%%

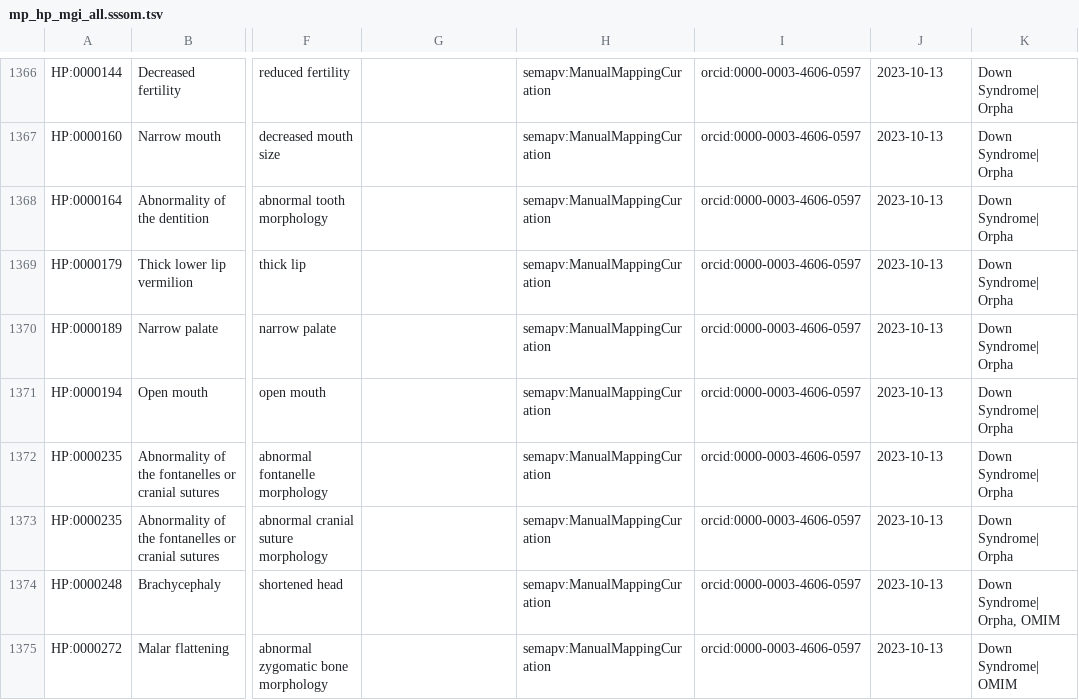
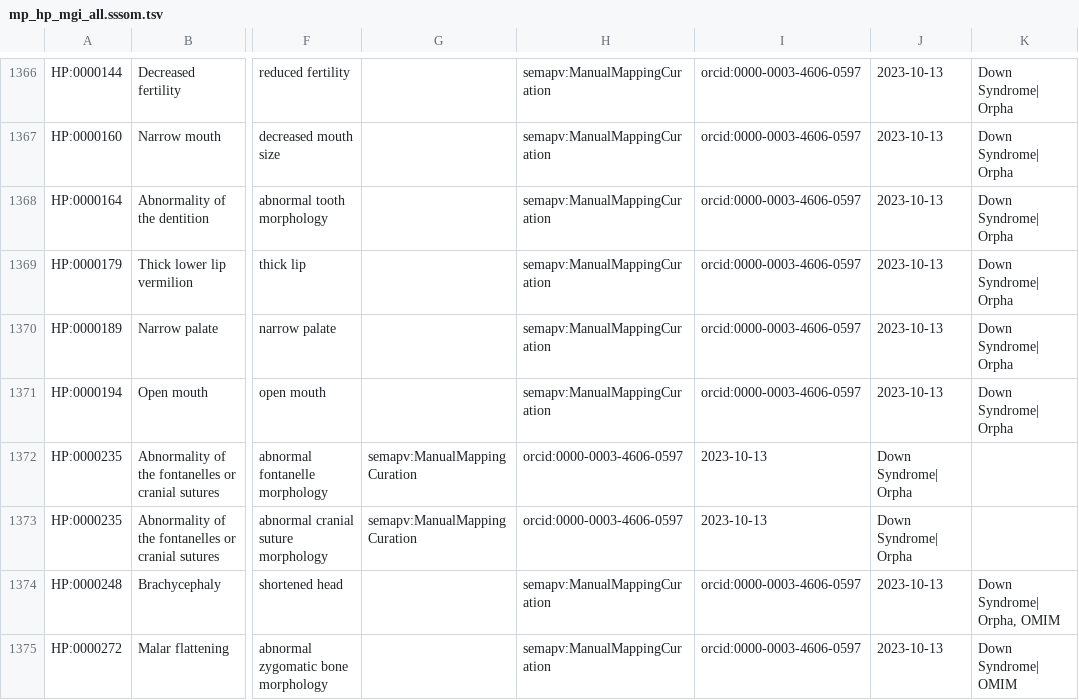
Before and after one commit to mapping-commons/mh_mapping_initiative, a TSV file: mappings/mp_hp_mgi_all.sssom.tsv, drawn as a sheet; only a part is shown, gaps mark what is left out; the diff names each change by its address in the sheet, - before the commit and + after, or states it on an @@ line.

Commit message:
fixing mp_hp_mgi_all
fixing columns

```diff
--- a/mappings/mp_hp_mgi_all.sssom.tsv
+++ b/mappings/mp_hp_mgi_all.sssom.tsv
-G1372:G1373: (empty)
+G1372:G1373: semapv:ManualMappingCuration
-H1372:H1373: semapv:ManualMappingCuration
+H1372:H1373: orcid:0000-0003-4606-0597
-I1372:I1373: orcid:0000-0003-4606-0597
+I1372:I1373: 2023-10-13
-J1372:J1373: 2023-10-13
+J1372:J1373: Down Syndrome| Orpha
-K1372:K1373: Down Syndrome| Orpha
+K1372:K1373: (empty)
```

%%

### [Task description]
Give the records again exactly, minus the pictures.

### [Answer below]
Before and after one commit to mapping-commons/mh_mapping_initiative, a TSV file: mappings/mp_hp_mgi_all.sssom.tsv, drawn as a sheet; only a part is shown, gaps mark what is left out; the diff names each change by its address in the sheet, - before the commit and + after, or states it on an @@ line.

Commit message:
fixing mp_hp_mgi_all
fixing columns

```diff
--- a/mappings/mp_hp_mgi_all.sssom.tsv
+++ b/mappings/mp_hp_mgi_all.sssom.tsv
-G1372:G1373: (empty)
+G1372:G1373: semapv:ManualMappingCuration
-H1372:H1373: semapv:ManualMappingCuration
+H1372:H1373: orcid:0000-0003-4606-0597
-I1372:I1373: orcid:0000-0003-4606-0597
+I1372:I1373: 2023-10-13
-J1372:J1373: 2023-10-13
+J1372:J1373: Down Syndrome| Orpha
-K1372:K1373: Down Syndrome| Orpha
+K1372:K1373: (empty)
```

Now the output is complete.